According to the Vice President of Delta, his airline completely fit that description when they so badly failed at customer support last summer.
To fix things, he's sending 11,000 of his staff to be retrained. Everyone that is directly involved with customers, from gate and baggage agents, to ticket agents and supervisors will be sent to charm school.
One of the driving forces behind this speedy retraining project is the number of complaints about Delta Air Lines sent to the Department of Transportation. Delta beat every other airline in the nation - a first place hardly worth bragging about. Add to that scoring second to last in on-time arrivals and baggage handling, and you see why they are spending $2 billion on improving things.
With role-play games and other hands-on lessons, the staff will be retrained on how to deal with complaints, how to explain baggage fees to customers and tips on how to put the focus back on the customer.
According to the Wall Street Journal, these are the core elements of the retraining plan:
- Make it personal. Focus on the person in front of you, not the long line of people. Greet each one memorably.
- Be empathetic. Put yourself on the other side of the counter.
- Listen, ask, listen again. Customers tune out routine announcements. Agents tune out customers.
- Solve together. Involve customers in solutions by offering choices.
- Be there. It's a lot easier to check out than check in. 'If you don't remember your last three customers, you are just processing,' said Delta facilitator Michael Hazelton.
Question is - is this all too little too late?
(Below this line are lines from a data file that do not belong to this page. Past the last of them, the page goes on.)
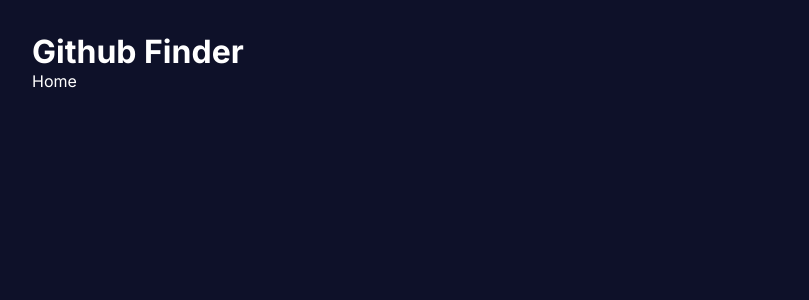
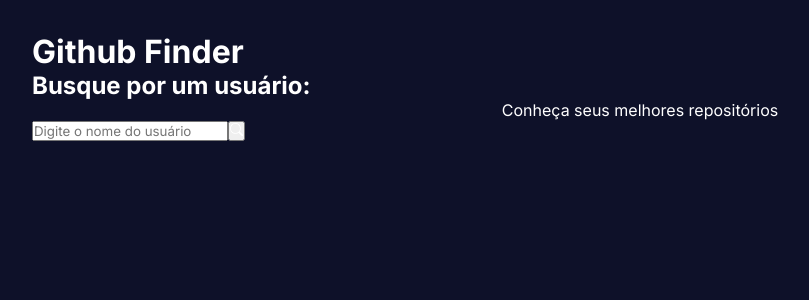
Before and after one commit to jamangueira7/github-finder-react-typescript, a React (Vite) app: page / in a window 1280 px wide. Shown: the top 300 px of the page, without its empty margins (0-809 px from the left). Built offline with nearby package versions, Linux system fonts and the light colour scheme.

Commit message:
componente search

```diff
--- /dev/null
+++ b/src/components/Search.tsx
@@ -0,0 +1,18 @@
+import React from 'react';
+import { BsSearch } from 'react-icons/bs';
+const Search = () => {
+  return (
+    <div>
+      <h2>Busque por um usuário:</h2>
+      <p>Conheça seus melhores repositórios</p>
+      <div>
+        <input type="text" placeholder="Digite o nome do usuário"/>
+        <button>
+          <BsSearch />
+        </button>
+      </div>
+    </div>
+  );
+}
+
+export default Search;
--- a/src/routes/Home.tsx
+++ b/src/routes/Home.tsx
@@ -1,8 +1,11 @@
 import React from 'react';
+import Search from "../components/Search";
 
 const Home = () => {
   return (
-    <div>Home</div>
+    <div>
+      <Search />
+    </div>
   );
 }
 
```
Have you switched carriers because of lousy service from Delta Air Lines?
|Yes - and I'll never go back to them.||60 (25.2%)|
|Yes - but I'm willing to give them another try.||43 (18.1%)|
|No - still flying them.||97 (40.8%)|
|No - I've always flown a different carrier.||38 (16.0%)|